'It's pretty scary'
VALLEY - Recent sightings of coyotes in Bible Hill, Valley and Manganese Mines are making some people nervous and anxious to reduce the coyote population.
"There are more and more coyotes and they are bold and getting less fearful of humans," said Bible Hill's Bobby Matheson.
Matheson has a licence to trap coyotes and has snared two in less than a week. The first one he trapped was after a resident on nearby Phoebe Lane in Valley called him knowing Matheson has a trapper's licence. The second one was snared in Manganese Mines.
Matheson set a snare a week ago Friday about 300 yards in the woods just beyond Phoebe Lane, a subdivision in Valley, and within three days a male coyote about 43 pounds was found in the snare.
"They seem to get bigger and bigger ... this one could overpower me easily and there are lots of children around here," said Matheson. "I saw one on College Road near the recreation field and I had to apply my brakes ... they are out in broad daylight. I trap them to get rid of them and because I enjoy it."
Lori Atwater is a mother of three children between the ages of two and eight. She lives on Falcon Street, one street away from Phoebe Lane.
"It's pretty scary ... there are lots of children here and lots of people walk along the trail at the end of this road," said Atwater. "I think the municipality should do something, maybe put up (warning) signs."

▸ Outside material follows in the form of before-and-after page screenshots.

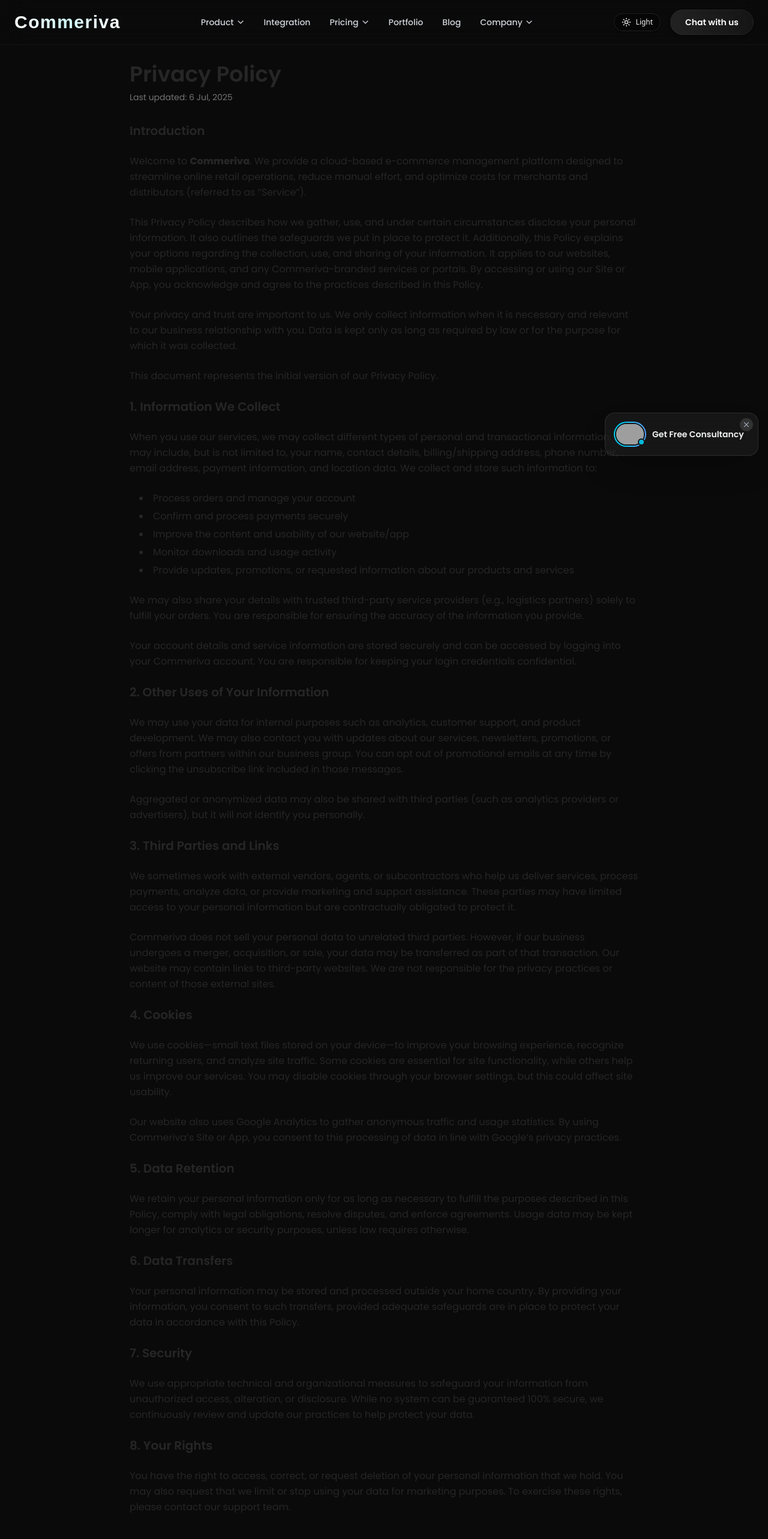
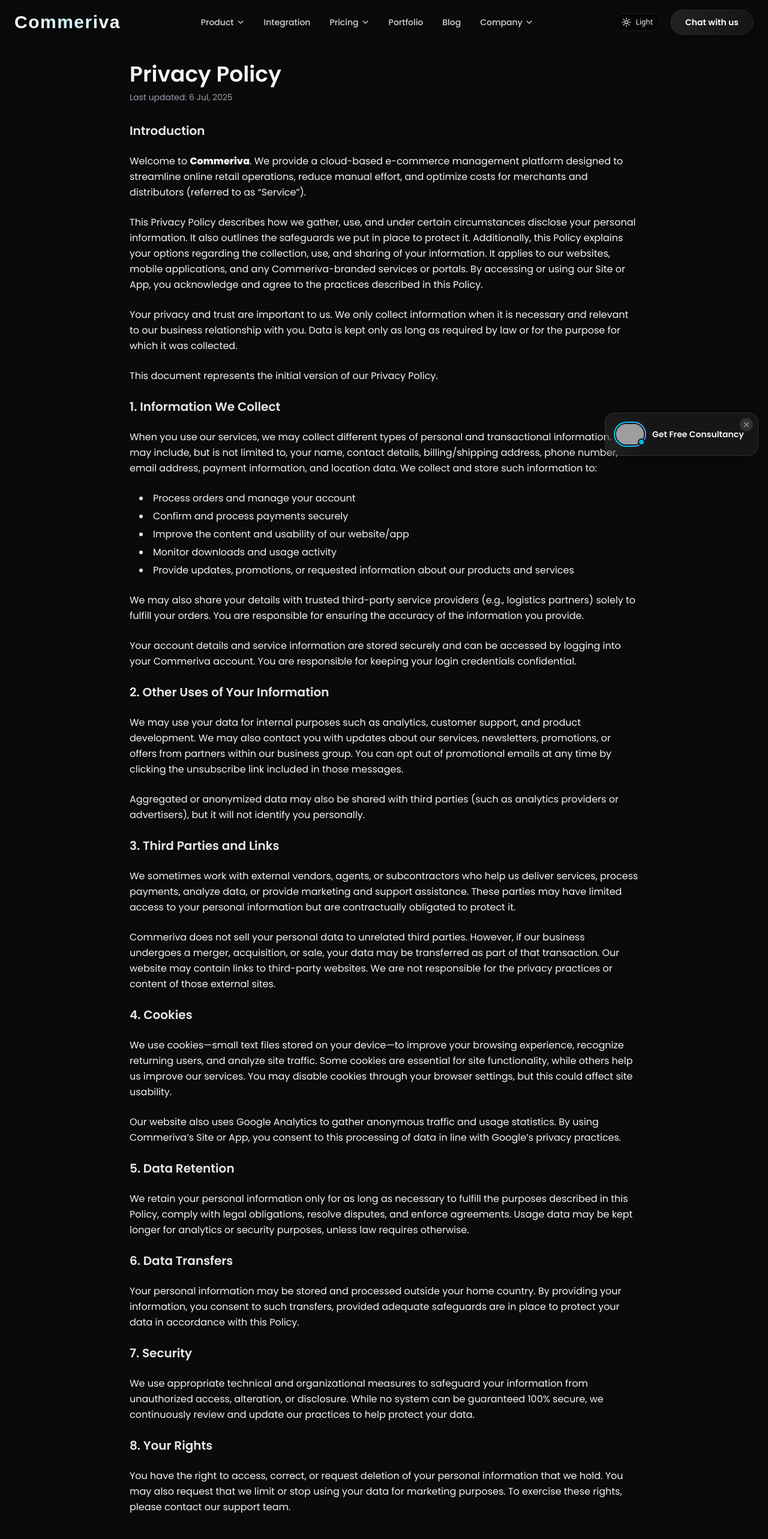
Before and after one commit to nishadmahmud/Commeriva, a Next.js app: page /privacy-policy in a window 1280 px wide. Shown: the top 2566 px of the page at 60% size. Built offline with nearby package versions, Linux system fonts and the light colour scheme; grey boxes are pictures that could not be loaded; a web font is replaced by a local one.

Commit message:
privacy page dark mode fix

```diff
--- a/app/privacy-policy/page.jsx
+++ b/app/privacy-policy/page.jsx
@@ -3,14 +3,14 @@ import React from "react";
 
 const PrivacyPolicy = () => {
   return (
-    <div className="max-w-4xl mx-auto px-6 py-12 poppins text-neutral-800">
+    <div className="max-w-4xl mx-auto px-6 py-12 poppins text-gray-900 dark:text-gray-100">
       {/* Header */}
       <h1 className="text-3xl md:text-4xl font-semibold mb-2">Privacy Policy</h1>
-      <p className="text-sm text-neutral-500 mb-8">Last updated: 6 Jul, 2025</p>
+      <p className="text-sm text-gray-500 dark:text-gray-400 mb-8">Last updated: 6 Jul, 2025</p>
 
       <div className="space-y-6 leading-relaxed">
         {/* Intro */}
-        <h2 className="text-xl font-semibold">Introduction</h2>
+        <h2 className="text-xl font-semibold text-gray-800 dark:text-gray-200">Introduction</h2>
         <p>
           Welcome to <strong>Commeriva</strong>. We provide a cloud-based
           e-commerce management platform designed to streamline online retail
@@ -36,7 +36,7 @@ const PrivacyPolicy = () => {
         <p>This document represents the initial version of our Privacy Policy.</p>
 
         {/* Data Collection */}
-        <h2 className="text-xl font-semibold">1. Information We Collect</h2>
+        <h2 className="text-xl font-semibold text-gray-800 dark:text-gray-200">1. Information We Collect</h2>
         <p>
           When you use our services, we may collect different types of personal
           and transactional information. This may include, but is not limited
@@ -67,7 +67,7 @@ const PrivacyPolicy = () => {
         </p>
 
         {/* Other Uses */}
-        <h2 className="text-xl font-semibold">
+        <h2 className="text-xl font-semibold text-gray-800 dark:text-gray-200">
           2. Other Uses of Your Information
         </h2>
         <p>
@@ -84,7 +84,7 @@ const PrivacyPolicy = () => {
         </p>
 
         {/* Third Parties */}
-        <h2 className="text-xl font-semibold">3. Third Parties and Links</h2>
+        <h2 className="text-xl font-semibold text-gray-800 dark:text-gray-200">3. Third Parties and Links</h2>
         <p>
           We sometimes work with external vendors, agents, or subcontractors who
           help us deliver services, process payments, analyze data, or provide
@@ -101,7 +101,7 @@ const PrivacyPolicy = () => {
         </p>
 
         {/* Cookies */}
-        <h2 className="text-xl font-semibold">4. Cookies</h2>
+        <h2 className="text-xl font-semibold text-gray-800 dark:text-gray-200">4. Cookies</h2>
         <p>
           We use cookies—small text files stored on your device—to improve your
           browsing experience, recognize returning users, and analyze site
@@ -116,7 +116,7 @@ const PrivacyPolicy = () => {
         </p>
 
         {/* Retention */}
-        <h2 className="text-xl font-semibold">5. Data Retention</h2>
+        <h2 className="text-xl font-semibold text-gray-800 dark:text-gray-200">5. Data Retention</h2>
         <p>
           We retain your personal information only for as long as necessary to
           fulfill the purposes described in this Policy, comply with legal
@@ -126,7 +126,7 @@ const PrivacyPolicy = () => {
         </p>
 
         {/* Transfers */}
-        <h2 className="text-xl font-semibold">6. Data Transfers</h2>
+        <h2 className="text-xl font-semibold text-gray-800 dark:text-gray-200">6. Data Transfers</h2>
         <p>
           Your personal information may be stored and processed outside your
           home country. By providing your information, you consent to such
@@ -135,7 +135,7 @@ const PrivacyPolicy = () => {
         </p>
 
         {/* Security */}
-        <h2 className="text-xl font-semibold">7. Security</h2>
+        <h2 className="text-xl font-semibold text-gray-800 dark:text-gray-200">7. Security</h2>
         <p>
           We use appropriate technical and organizational measures to safeguard
           your information from unauthorized access, alteration, or disclosure.
@@ -144,7 +144,7 @@ const PrivacyPolicy = () => {
         </p>
 
         {/* Rights */}
-        <h2 className="text-xl font-semibold">8. Your Rights</h2>
+        <h2 className="text-xl font-semibold text-gray-800 dark:text-gray-200">8. Your Rights</h2>
         <p>
           You have the right to access, correct, or request deletion of your
           personal information that we hold. You may also request that we limit
```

Karen MacKenzie, Colchester County councillor for the Valley area, said no complaints of coyotes have come to her.
"But if we have an issue people should call the Department of Natural Resources. My fear is the average person will try to do something and get hurt," said MacKenzie. "I'm not in favour of a bounty but if a coyote is on your doorstep do what you have to do to protect yourself ... and if there's an issue here I'd take it to council."
Valley Elementary School is an estimated kilometer away from where Matheson trapped the coyote. Atwater said it's scary to think such animals could be near an area that is heavily populated with children. The school's principal said there haven't been any reported coyote sightings near the school.
"It's certainly a concern if we start seeing them ... it's worth considering talking to students about safety around strange animals," said principal Michael Price. "I've heard of them in East Mountain and Manganese Mines but not near this school."
Matheson has four traps set in Manganese Mines and he trapped one from that area this past Wednesday. The animal was a 53-pound male.
Matheson estimated he's trapped more than 20 coyotes in the past six years. He sells their pelts through an auction in Toronto.
"They've only been going for $18 a piece so it's not a money-making venture," he said.